He is working hard to try to get back to at least as good as before he became ill. I forgot to mention that he is now WFH for two hours a day, three days a week. He can at least sit in front of his computer even if he can't drive to the office.Delete
It's a good start and in many ways better than we feared.
Lovely photograps of both France and the UK. We are very fortunate in more ways than one and will weather the financial storm, but your point meaning that cut backs will affect the livlihoods of local small businesses is an important one. We don't have a mortgage and our state pension increases have been preserved. I fear it will be a less 'merry' Christmas or 'prosperous' New Year for many. It is a good time to remember our neighbours (in the widest sense) who are less fortunate and make donations of food, money or time to help them through hard times.ReplyDelete
We've decided to sell our second car. At the MOT we discovered that in the past year it has done only 200 miles! It probably hasn't done more than 4000 in the past six years.
Good news about Colin and I hope his recovery continues and that he regains a bit more of his mobility each day. The episode you describe at the top of the stairs is indeed frightening.
Gaynor, we also feel fortunate but on the other hand, we worked hard for it. By the time I retired I had worked flat out, full time, for thirty five years and three days a week for the next five after that.Delete
One way we feel fortunate is that we had jobs that lasted that long, although Nick had suffered redundancy several times in his working life.
My brother has improved even more since I wrote the post. I went to take him to a doctor's appointment yesterday and he said he would like to try driving himself there with me to accompany him, just in case. He was fine and is thrilled to have that part of his independence restored.
Yes the weather has been awful here in North Yorkshire too, jumping from summer to winter in one leap and depriving me of that window of opportunity to prepare the garden for winter. Now we are surrounded by fields with visible signs of flooding whilst still being subjected to a hosepipe ban,not that the Brussels sprouts need watering anymore, of course. I hope you have a restful stay in the UK and better journey weather for your return trip next year.ReplyDelete

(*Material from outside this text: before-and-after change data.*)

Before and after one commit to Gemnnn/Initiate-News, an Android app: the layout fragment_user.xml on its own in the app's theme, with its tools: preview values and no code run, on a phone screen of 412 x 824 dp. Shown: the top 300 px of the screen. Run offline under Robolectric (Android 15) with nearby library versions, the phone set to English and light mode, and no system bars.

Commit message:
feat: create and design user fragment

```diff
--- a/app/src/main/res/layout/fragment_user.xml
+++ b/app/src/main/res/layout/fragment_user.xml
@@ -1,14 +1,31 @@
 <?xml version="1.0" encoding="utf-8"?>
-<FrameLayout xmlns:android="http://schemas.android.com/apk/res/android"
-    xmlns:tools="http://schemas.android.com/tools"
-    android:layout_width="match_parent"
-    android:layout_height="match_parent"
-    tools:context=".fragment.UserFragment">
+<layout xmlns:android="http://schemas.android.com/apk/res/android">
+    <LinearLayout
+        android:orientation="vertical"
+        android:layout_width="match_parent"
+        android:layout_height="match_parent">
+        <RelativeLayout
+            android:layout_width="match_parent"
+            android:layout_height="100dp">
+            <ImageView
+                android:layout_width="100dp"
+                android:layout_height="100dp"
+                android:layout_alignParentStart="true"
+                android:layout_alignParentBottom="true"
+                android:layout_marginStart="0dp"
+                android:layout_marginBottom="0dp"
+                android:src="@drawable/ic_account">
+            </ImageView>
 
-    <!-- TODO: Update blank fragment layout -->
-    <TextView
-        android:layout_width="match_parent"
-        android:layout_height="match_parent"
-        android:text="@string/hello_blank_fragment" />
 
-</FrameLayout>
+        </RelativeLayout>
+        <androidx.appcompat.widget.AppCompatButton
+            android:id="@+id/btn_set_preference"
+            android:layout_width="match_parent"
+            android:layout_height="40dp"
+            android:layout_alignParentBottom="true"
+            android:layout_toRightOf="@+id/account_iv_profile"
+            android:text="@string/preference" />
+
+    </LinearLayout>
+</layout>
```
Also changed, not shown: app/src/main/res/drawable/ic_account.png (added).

We have done such a lot of going to and fro this year and hope that next year will be much more settled.Delete
We always hope that the UK weather will be better than usual but it never is!